One of my shower buddies
I am convinced that my eight-legged friend cursed me, leading to the second “This is Africa” moment. The next morning, I walked into one of the showers and closed the door behind me. I took a very normal shower but by the end, I noticed there was no handle on the door. I had locked myself in the shower. In the dorms at SAFI, nine-foot walls enclose the showers, leaving about a two and a half foot gap from the ceiling. I realized my only means of escape was by scaling the walls in nothing but my sandals and a towel wrapped tightly around my waist. I nearly made the trip over the wall when I realized I had left my shampoo and other toiletries inside so I jumped back down into the shower, threw the things over and started climbing again. The scaling of the wall wouldn’t have been so bad except for how close the ceiling was to the top of the wall. I ended up scraping both the back of my neck and my butt pretty hard on the top of that concrete wall. I made it out of the shower, still naked, but I felt more like a man.

Tropical Beach? In Malawi? Yeah, they exist

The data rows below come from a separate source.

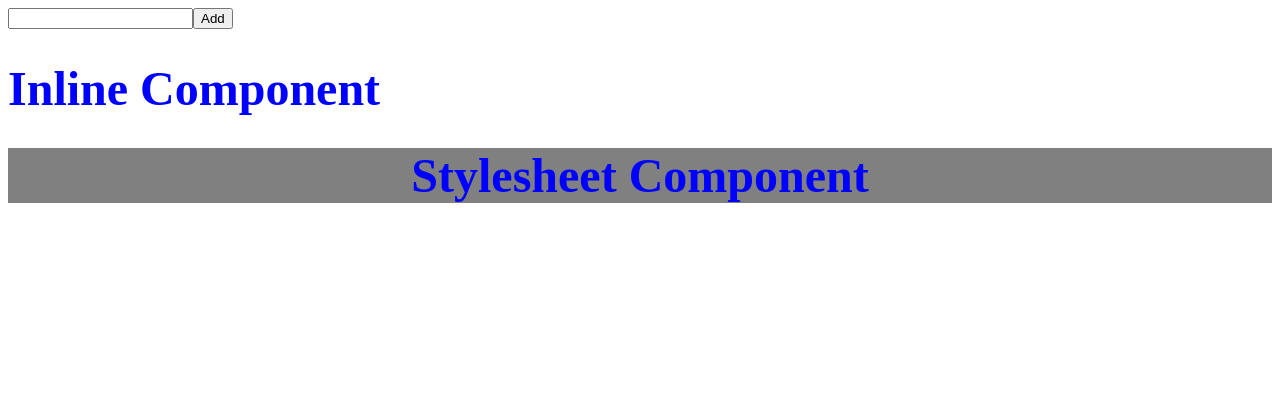
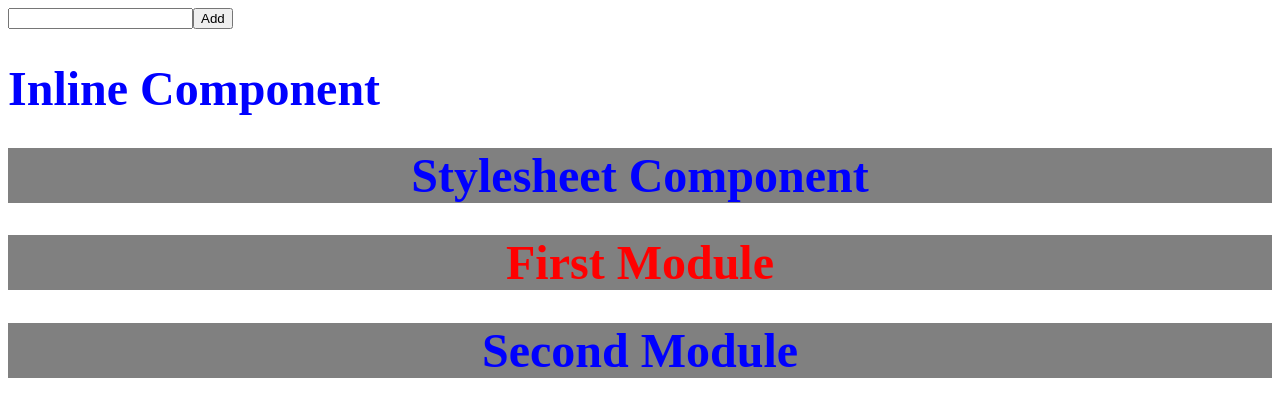
Before and after one commit to srjingole0610/toDOList, a React (Vite) app: page / in a window 1280 px wide. Shown: the top 416 px of the page. Built offline with nearby package versions, Linux system fonts and the light colour scheme.

Commit message:
added the changes related to add css with module class

```diff
--- a/src/App.jsx
+++ b/src/App.jsx
@@ -1,4 +1,6 @@
+import FirstModule from "./component/FirstModule"
 import InlineComponent from "./component/inlineComponent"
+import SecondModule from "./component/SecondModule"
 import StylesheetComponent from "./component/StylesheetComponent"
 import TodoForm from "./component/TodoForm"
 
@@ -8,6 +10,8 @@ function App() {
       <TodoForm />
       <InlineComponent />
       <StylesheetComponent />
+      <FirstModule />
+      <SecondModule />
     </div>
   )
 }
--- /dev/null
+++ b/src/component/FirstModule.jsx
@@ -0,0 +1,12 @@
+import React from 'react'
+import styles from "./firstModule.module.css"
+
+function FirstModule() {
+    return (
+        <div>
+            <h1 className={styles.header}>First Module</h1>
+        </div>
+    )
+}
+
+export default FirstModule
--- /dev/null
+++ b/src/component/SecondModule.jsx
@@ -0,0 +1,11 @@
+import React from 'react'
+import styles from "./secondModule.module.css"
+function SecondModule() {
+    return (
+        <div>
+            <h1 className={styles.header}>Second Module</h1>
+        </div>
+    )
+}
+
+export default SecondModule
--- /dev/null
+++ b/src/component/firstModule.module.css
@@ -0,0 +1,6 @@
+.header{
+    color: red;
+    font-size: 3rem;
+    text-align: center;
+    background-color: grey;
+}
--- /dev/null
+++ b/src/component/secondModule.module.css
@@ -0,0 +1,6 @@
+.header{
+  color: blue;
+  font-size: 3rem;
+  text-align: center;
+  background-color: grey;
+}
```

Friday, we enjoyed a trip to Lake Malawi. The tropical surroundings make you forget you are in Central Africa, and you feel like you are on a tropical beach. The water was mostly clear and cool. This led to quite a bit of beach fun. Probably the most entertaining thing was teaching our driver, Kelvin, how to snorkel. Using a snorkel seems so normal to us Americans but he found it to be the most incredible experience to see the lake through the goggles and be able to breath with his head underwater. It was so much fun, even when we found out that a light was left on and the car battery was dead. It took about an hour to find some one to jump our engine but we ended up getting to Lilongwe intact but exhausted.

Week one of my three-month adventure is already over. I am excited to keep working with the SAFI staff and students and hopefully, we can continue to have as much fun as we did this past week.